> Listed entries
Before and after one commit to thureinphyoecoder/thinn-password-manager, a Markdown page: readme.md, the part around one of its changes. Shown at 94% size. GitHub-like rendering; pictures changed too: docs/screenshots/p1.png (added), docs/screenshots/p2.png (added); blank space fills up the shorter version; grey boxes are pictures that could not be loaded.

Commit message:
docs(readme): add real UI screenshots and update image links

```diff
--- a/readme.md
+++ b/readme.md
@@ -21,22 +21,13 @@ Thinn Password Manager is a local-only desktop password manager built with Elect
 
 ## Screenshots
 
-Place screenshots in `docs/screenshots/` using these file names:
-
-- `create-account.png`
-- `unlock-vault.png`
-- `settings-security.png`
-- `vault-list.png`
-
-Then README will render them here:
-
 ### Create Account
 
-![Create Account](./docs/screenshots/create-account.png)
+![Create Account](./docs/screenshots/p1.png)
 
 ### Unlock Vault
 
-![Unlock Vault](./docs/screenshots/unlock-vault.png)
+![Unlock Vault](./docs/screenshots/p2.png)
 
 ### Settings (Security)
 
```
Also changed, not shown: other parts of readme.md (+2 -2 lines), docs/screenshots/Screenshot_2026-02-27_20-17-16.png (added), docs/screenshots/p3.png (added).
--
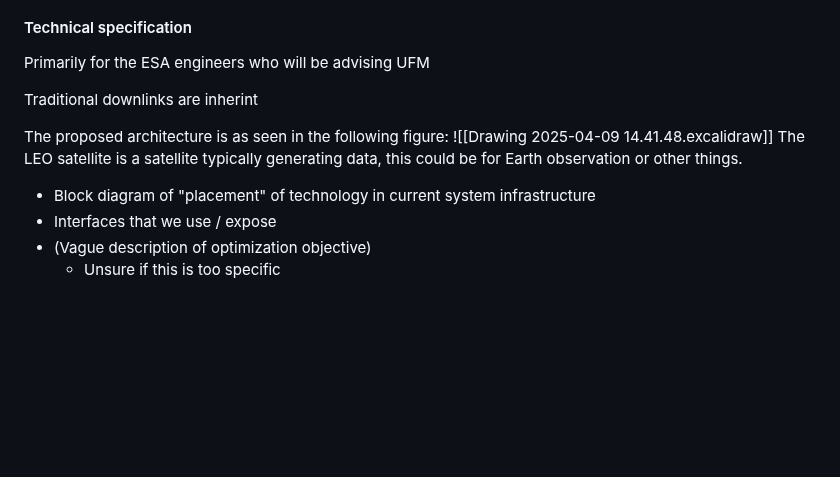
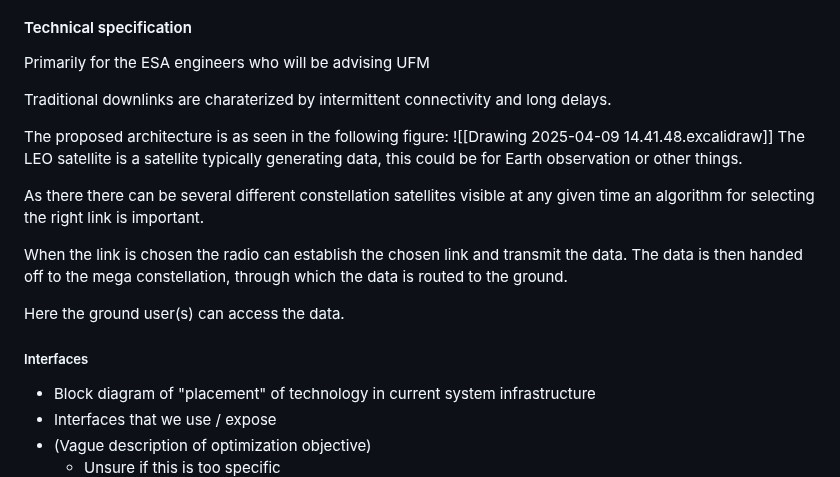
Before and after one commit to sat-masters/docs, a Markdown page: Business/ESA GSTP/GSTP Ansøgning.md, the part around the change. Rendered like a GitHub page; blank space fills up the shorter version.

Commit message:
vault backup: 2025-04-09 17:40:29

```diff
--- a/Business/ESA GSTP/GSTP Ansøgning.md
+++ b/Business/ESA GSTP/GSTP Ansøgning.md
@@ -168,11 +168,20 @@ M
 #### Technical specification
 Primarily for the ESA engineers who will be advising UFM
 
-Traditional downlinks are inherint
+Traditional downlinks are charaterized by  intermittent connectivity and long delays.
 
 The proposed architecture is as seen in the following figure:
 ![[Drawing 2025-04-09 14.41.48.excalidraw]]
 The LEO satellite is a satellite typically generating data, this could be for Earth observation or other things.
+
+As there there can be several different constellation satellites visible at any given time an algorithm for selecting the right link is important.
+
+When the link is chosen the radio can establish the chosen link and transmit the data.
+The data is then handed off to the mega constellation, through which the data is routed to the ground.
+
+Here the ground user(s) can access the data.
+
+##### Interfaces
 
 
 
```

> Try it
Count each line above with "data"; write only the number.

> Your response
4